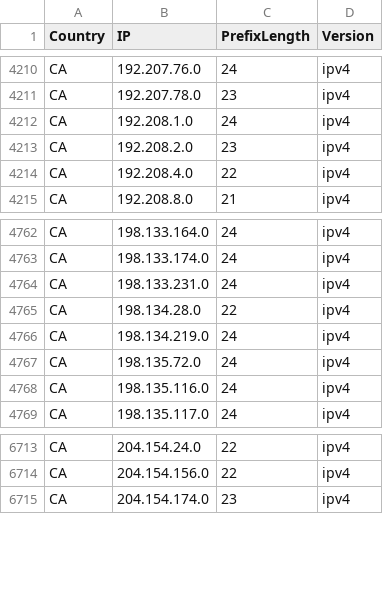
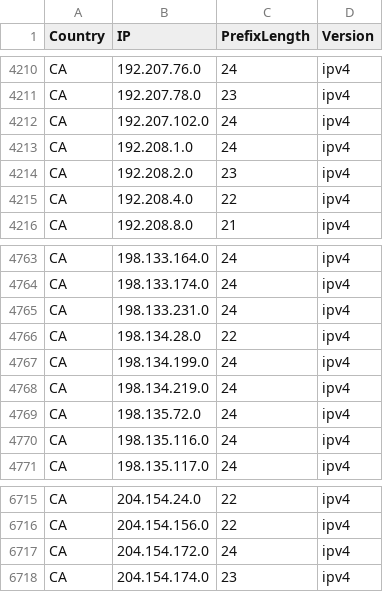
Before and after one commit to Palasito/Official-IANA-IP-blocks, a CSV file: CSV/IPV4/CA.csv, drawn as a sheet; only a part is shown, gaps mark what is left out.

Commit message:
updating sources and list

```diff
--- a/CSV/IPV4/CA.csv
+++ b/CSV/IPV4/CA.csv
@@ -4211,2 +4211,3 @@ CA,192.207.76.0,24,ipv4
 CA,192.207.78.0,23,ipv4
+CA,192.207.102.0,24,ipv4
 CA,192.208.1.0,24,ipv4
@@ -4765,2 +4766,3 @@ CA,198.133.231.0,24,ipv4
 CA,198.134.28.0,22,ipv4
+CA,198.134.199.0,24,ipv4
 CA,198.134.219.0,24,ipv4
@@ -6714,2 +6716,3 @@ CA,204.154.24.0,22,ipv4
 CA,204.154.156.0,22,ipv4
+CA,204.154.172.0,24,ipv4
 CA,204.154.174.0,23,ipv4
```
Also changed, not shown: CSV/IPV4/ID.csv, CSV/IPV4/IN.csv, 32 other files.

## Aim of the task
Copy all the entries word for word. Omit any pictures.

## Your response
Before and after one commit to Palasito/Official-IANA-IP-blocks, a CSV file: CSV/IPV4/CA.csv, drawn as a sheet; only a part is shown, gaps mark what is left out.

Commit message:
updating sources and list

```diff
--- a/CSV/IPV4/CA.csv
+++ b/CSV/IPV4/CA.csv
@@ -4211,2 +4211,3 @@ CA,192.207.76.0,24,ipv4
 CA,192.207.78.0,23,ipv4
+CA,192.207.102.0,24,ipv4
 CA,192.208.1.0,24,ipv4
@@ -4765,2 +4766,3 @@ CA,198.133.231.0,24,ipv4
 CA,198.134.28.0,22,ipv4
+CA,198.134.199.0,24,ipv4
 CA,198.134.219.0,24,ipv4
@@ -6714,2 +6716,3 @@ CA,204.154.24.0,22,ipv4
 CA,204.154.156.0,22,ipv4
+CA,204.154.172.0,24,ipv4
 CA,204.154.174.0,23,ipv4
```
Also changed, not shown: CSV/IPV4/ID.csv, CSV/IPV4/IN.csv, 32 other files.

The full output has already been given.